▸ **What you are asked to do**
What is the number of lines in this data that contain the word "between"? Give the number alone.

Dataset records
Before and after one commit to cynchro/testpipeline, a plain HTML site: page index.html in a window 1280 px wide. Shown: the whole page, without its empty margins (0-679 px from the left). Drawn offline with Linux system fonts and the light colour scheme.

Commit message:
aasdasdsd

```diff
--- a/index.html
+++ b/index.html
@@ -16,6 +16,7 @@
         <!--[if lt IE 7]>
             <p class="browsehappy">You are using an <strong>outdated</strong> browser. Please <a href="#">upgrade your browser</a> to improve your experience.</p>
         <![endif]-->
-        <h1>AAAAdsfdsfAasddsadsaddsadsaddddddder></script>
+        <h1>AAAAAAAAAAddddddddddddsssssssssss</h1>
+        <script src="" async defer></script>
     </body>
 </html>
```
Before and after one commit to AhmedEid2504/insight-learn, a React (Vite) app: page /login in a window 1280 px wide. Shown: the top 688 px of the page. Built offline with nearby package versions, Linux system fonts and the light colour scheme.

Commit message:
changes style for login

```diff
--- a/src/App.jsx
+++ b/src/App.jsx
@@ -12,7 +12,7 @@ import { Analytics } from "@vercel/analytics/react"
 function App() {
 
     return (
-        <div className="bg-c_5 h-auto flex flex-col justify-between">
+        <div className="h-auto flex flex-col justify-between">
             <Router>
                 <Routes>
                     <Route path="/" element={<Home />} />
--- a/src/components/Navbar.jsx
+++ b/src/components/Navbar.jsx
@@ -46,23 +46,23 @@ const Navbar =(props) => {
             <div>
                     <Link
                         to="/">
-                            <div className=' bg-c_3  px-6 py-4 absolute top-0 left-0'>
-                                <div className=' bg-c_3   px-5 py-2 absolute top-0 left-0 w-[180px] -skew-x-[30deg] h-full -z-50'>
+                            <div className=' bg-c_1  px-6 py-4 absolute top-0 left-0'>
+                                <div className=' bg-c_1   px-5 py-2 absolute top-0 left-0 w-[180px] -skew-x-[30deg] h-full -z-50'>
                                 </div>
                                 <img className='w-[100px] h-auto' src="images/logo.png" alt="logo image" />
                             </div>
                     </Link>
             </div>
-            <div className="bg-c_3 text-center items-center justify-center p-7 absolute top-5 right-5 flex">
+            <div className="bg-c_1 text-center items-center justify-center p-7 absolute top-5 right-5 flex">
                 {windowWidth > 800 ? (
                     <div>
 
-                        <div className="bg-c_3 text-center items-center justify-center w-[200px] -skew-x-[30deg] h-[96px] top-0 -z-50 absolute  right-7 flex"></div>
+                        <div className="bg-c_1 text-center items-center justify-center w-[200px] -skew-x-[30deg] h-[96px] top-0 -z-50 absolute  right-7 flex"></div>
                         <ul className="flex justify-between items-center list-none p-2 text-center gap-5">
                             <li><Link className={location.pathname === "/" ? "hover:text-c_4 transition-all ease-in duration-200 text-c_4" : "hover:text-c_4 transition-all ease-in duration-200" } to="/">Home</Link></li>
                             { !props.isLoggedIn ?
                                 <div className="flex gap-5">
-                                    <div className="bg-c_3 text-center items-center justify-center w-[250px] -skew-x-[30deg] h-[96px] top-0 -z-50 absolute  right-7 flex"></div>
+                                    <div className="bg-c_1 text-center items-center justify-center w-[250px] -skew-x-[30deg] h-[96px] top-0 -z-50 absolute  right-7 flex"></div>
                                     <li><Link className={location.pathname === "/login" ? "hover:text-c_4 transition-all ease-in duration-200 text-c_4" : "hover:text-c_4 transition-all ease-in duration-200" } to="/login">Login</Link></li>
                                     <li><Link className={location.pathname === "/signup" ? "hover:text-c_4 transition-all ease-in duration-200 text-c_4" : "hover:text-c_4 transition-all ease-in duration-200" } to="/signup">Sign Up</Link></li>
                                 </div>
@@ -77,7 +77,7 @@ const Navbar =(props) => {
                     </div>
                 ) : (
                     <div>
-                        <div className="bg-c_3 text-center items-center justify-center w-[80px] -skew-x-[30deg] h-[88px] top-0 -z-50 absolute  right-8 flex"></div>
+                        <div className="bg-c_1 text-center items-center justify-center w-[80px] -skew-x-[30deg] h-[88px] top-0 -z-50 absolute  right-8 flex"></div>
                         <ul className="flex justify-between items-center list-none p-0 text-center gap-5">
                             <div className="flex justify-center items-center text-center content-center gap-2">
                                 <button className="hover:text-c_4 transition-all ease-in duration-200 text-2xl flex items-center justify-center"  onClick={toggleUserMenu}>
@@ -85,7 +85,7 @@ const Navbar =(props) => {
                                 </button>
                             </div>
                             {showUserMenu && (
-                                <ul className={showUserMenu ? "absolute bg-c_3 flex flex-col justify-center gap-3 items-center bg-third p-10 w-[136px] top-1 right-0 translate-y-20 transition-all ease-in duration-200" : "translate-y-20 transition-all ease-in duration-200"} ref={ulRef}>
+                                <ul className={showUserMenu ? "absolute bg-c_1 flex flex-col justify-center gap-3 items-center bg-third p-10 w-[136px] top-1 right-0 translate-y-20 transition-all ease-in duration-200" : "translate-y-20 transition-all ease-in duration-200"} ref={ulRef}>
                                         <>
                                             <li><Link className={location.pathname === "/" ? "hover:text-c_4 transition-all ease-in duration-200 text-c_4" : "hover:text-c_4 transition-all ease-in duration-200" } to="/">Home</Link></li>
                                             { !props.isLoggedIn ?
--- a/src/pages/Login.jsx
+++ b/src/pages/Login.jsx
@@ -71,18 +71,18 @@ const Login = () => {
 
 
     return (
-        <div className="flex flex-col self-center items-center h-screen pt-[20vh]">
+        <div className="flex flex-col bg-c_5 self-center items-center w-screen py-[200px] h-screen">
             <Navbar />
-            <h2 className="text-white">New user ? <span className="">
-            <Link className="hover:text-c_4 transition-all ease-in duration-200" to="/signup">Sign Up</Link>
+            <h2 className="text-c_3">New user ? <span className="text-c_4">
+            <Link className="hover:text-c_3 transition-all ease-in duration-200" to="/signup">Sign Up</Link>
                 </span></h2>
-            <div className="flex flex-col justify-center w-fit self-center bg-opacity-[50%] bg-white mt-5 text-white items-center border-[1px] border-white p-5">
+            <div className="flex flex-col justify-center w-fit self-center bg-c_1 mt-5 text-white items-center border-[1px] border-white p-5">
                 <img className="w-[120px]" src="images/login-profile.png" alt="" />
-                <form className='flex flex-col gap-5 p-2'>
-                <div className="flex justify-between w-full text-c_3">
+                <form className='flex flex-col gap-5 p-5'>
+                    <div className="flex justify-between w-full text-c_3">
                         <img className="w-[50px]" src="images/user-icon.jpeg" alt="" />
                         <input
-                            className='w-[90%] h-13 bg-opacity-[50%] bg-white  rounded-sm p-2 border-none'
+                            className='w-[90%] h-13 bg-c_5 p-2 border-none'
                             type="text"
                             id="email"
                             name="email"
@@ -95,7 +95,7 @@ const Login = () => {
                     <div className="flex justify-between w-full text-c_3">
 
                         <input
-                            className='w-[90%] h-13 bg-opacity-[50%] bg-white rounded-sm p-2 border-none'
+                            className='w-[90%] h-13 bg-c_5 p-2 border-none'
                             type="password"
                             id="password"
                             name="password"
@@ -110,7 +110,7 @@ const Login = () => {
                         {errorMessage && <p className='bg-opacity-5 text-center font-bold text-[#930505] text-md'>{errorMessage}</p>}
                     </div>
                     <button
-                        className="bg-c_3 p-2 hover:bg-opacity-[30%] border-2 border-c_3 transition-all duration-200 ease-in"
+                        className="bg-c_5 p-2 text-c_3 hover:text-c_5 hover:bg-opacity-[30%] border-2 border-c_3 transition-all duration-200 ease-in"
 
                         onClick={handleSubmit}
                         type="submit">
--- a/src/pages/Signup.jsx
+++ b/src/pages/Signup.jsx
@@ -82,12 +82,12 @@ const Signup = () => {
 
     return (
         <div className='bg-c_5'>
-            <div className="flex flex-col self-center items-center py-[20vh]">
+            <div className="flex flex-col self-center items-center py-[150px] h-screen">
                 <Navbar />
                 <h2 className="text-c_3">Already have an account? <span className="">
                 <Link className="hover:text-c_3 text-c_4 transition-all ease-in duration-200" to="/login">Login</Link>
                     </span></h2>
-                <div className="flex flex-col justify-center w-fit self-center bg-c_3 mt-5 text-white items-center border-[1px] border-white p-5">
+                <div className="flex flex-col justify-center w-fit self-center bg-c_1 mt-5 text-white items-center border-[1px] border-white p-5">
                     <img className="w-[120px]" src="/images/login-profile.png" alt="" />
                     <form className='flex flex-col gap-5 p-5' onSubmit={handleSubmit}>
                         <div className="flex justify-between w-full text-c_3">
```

▸ **Answer below**
8